- WHAT THE EXERCISE ASKS: Write out the entries again exactly as they are given.

[Front-end code edit data]

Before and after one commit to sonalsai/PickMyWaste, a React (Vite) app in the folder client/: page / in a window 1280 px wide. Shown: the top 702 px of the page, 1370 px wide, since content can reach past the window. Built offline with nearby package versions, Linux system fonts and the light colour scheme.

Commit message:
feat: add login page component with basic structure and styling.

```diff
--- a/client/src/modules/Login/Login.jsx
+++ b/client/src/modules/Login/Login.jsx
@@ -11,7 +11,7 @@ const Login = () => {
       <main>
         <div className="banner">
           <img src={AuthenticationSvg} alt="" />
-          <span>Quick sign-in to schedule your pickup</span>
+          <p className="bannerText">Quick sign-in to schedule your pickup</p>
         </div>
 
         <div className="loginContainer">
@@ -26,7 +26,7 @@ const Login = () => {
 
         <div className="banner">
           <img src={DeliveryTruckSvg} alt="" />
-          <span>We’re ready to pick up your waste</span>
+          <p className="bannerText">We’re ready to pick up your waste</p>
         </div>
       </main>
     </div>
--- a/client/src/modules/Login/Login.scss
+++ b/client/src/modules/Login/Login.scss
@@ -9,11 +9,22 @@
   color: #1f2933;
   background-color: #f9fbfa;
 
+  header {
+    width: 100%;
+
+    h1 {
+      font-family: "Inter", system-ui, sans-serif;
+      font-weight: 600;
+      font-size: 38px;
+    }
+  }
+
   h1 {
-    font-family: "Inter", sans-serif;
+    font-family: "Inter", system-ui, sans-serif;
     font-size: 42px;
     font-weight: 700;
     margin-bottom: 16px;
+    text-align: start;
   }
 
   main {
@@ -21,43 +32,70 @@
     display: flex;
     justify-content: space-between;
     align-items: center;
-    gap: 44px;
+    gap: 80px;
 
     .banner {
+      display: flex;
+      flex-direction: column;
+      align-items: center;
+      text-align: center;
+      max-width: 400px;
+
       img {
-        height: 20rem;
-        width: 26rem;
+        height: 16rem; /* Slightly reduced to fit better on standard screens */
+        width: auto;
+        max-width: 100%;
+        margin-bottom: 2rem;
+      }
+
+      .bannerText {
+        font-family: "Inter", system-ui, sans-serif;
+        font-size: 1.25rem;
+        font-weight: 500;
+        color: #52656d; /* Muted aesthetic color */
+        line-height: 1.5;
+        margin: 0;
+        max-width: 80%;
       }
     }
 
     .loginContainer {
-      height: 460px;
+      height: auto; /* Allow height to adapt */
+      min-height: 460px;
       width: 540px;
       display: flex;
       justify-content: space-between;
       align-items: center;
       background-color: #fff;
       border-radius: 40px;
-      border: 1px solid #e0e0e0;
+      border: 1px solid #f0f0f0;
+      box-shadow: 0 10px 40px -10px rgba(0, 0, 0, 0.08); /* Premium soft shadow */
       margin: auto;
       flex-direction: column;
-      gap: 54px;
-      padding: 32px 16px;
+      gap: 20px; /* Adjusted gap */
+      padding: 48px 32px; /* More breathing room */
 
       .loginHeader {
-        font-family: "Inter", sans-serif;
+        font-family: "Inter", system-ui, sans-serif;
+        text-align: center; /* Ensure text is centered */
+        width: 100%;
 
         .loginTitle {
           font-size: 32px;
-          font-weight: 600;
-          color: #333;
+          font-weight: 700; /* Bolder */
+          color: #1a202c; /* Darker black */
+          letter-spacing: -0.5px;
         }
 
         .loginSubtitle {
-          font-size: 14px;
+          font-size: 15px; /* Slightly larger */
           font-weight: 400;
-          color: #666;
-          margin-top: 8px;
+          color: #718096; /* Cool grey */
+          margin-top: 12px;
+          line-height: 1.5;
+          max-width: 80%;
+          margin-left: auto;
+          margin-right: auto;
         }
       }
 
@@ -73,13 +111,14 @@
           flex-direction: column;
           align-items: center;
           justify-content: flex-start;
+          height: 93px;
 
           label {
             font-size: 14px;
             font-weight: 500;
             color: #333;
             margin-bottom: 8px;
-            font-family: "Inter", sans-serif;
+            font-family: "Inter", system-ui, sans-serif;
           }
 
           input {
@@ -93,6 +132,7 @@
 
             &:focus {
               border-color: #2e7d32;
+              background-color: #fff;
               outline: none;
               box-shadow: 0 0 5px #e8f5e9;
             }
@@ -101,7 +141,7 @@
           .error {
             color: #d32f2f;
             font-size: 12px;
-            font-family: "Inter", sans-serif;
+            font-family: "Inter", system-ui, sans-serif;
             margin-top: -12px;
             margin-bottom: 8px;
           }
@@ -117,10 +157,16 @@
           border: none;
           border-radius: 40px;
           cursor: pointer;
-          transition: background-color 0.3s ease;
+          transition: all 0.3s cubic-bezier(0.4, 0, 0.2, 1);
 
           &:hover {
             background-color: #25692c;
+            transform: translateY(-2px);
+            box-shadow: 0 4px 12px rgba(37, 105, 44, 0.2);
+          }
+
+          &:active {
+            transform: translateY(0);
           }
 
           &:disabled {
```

- SOLUTION:
Before and after one commit to sonalsai/PickMyWaste, a React (Vite) app in the folder client/: page / in a window 1280 px wide. Shown: the top 702 px of the page, 1370 px wide, since content can reach past the window. Built offline with nearby package versions, Linux system fonts and the light colour scheme.

Commit message:
feat: add login page component with basic structure and styling.

```diff
--- a/client/src/modules/Login/Login.jsx
+++ b/client/src/modules/Login/Login.jsx
@@ -11,7 +11,7 @@ const Login = () => {
       <main>
         <div className="banner">
           <img src={AuthenticationSvg} alt="" />
-          <span>Quick sign-in to schedule your pickup</span>
+          <p className="bannerText">Quick sign-in to schedule your pickup</p>
         </div>
 
         <div className="loginContainer">
@@ -26,7 +26,7 @@ const Login = () => {
 
         <div className="banner">
           <img src={DeliveryTruckSvg} alt="" />
-          <span>We’re ready to pick up your waste</span>
+          <p className="bannerText">We’re ready to pick up your waste</p>
         </div>
       </main>
     </div>
--- a/client/src/modules/Login/Login.scss
+++ b/client/src/modules/Login/Login.scss
@@ -9,11 +9,22 @@
   color: #1f2933;
   background-color: #f9fbfa;
 
+  header {
+    width: 100%;
+
+    h1 {
+      font-family: "Inter", system-ui, sans-serif;
+      font-weight: 600;
+      font-size: 38px;
+    }
+  }
+
   h1 {
-    font-family: "Inter", sans-serif;
+    font-family: "Inter", system-ui, sans-serif;
     font-size: 42px;
     font-weight: 700;
     margin-bottom: 16px;
+    text-align: start;
   }
 
   main {
@@ -21,43 +32,70 @@
     display: flex;
     justify-content: space-between;
     align-items: center;
-    gap: 44px;
+    gap: 80px;
 
     .banner {
+      display: flex;
+      flex-direction: column;
+      align-items: center;
+      text-align: center;
+      max-width: 400px;
+
       img {
-        height: 20rem;
-        width: 26rem;
+        height: 16rem; /* Slightly reduced to fit better on standard screens */
+        width: auto;
+        max-width: 100%;
+        margin-bottom: 2rem;
+      }
+
+      .bannerText {
+        font-family: "Inter", system-ui, sans-serif;
+        font-size: 1.25rem;
+        font-weight: 500;
+        color: #52656d; /* Muted aesthetic color */
+        line-height: 1.5;
+        margin: 0;
+        max-width: 80%;
       }
     }
 
     .loginContainer {
-      height: 460px;
+      height: auto; /* Allow height to adapt */
+      min-height: 460px;
       width: 540px;
       display: flex;
       justify-content: space-between;
       align-items: center;
       background-color: #fff;
       border-radius: 40px;
-      border: 1px solid #e0e0e0;
+      border: 1px solid #f0f0f0;
+      box-shadow: 0 10px 40px -10px rgba(0, 0, 0, 0.08); /* Premium soft shadow */
       margin: auto;
       flex-direction: column;
-      gap: 54px;
-      padding: 32px 16px;
+      gap: 20px; /* Adjusted gap */
+      padding: 48px 32px; /* More breathing room */
 
       .loginHeader {
-        font-family: "Inter", sans-serif;
+        font-family: "Inter", system-ui, sans-serif;
+        text-align: center; /* Ensure text is centered */
+        width: 100%;
 
         .loginTitle {
           font-size: 32px;
-          font-weight: 600;
-          color: #333;
+          font-weight: 700; /* Bolder */
+          color: #1a202c; /* Darker black */
+          letter-spacing: -0.5px;
         }
 
         .loginSubtitle {
-          font-size: 14px;
+          font-size: 15px; /* Slightly larger */
           font-weight: 400;
-          color: #666;
-          margin-top: 8px;
+          color: #718096; /* Cool grey */
+          margin-top: 12px;
+          line-height: 1.5;
+          max-width: 80%;
+          margin-left: auto;
+          margin-right: auto;
         }
       }
 
@@ -73,13 +111,14 @@
           flex-direction: column;
           align-items: center;
           justify-content: flex-start;
+          height: 93px;
 
           label {
             font-size: 14px;
             font-weight: 500;
             color: #333;
             margin-bottom: 8px;
-            font-family: "Inter", sans-serif;
+            font-family: "Inter", system-ui, sans-serif;
           }
 
           input {
@@ -93,6 +132,7 @@
 
             &:focus {
               border-color: #2e7d32;
+              background-color: #fff;
               outline: none;
               box-shadow: 0 0 5px #e8f5e9;
             }
@@ -101,7 +141,7 @@
           .error {
             color: #d32f2f;
             font-size: 12px;
-            font-family: "Inter", sans-serif;
+            font-family: "Inter", system-ui, sans-serif;
             margin-top: -12px;
             margin-bottom: 8px;
           }
@@ -117,10 +157,16 @@
           border: none;
           border-radius: 40px;
           cursor: pointer;
-          transition: background-color 0.3s ease;
+          transition: all 0.3s cubic-bezier(0.4, 0, 0.2, 1);
 
           &:hover {
             background-color: #25692c;
+            transform: translateY(-2px);
+            box-shadow: 0 4px 12px rgba(37, 105, 44, 0.2);
+          }
+
+          &:active {
+            transform: translateY(0);
           }
 
           &:disabled {
```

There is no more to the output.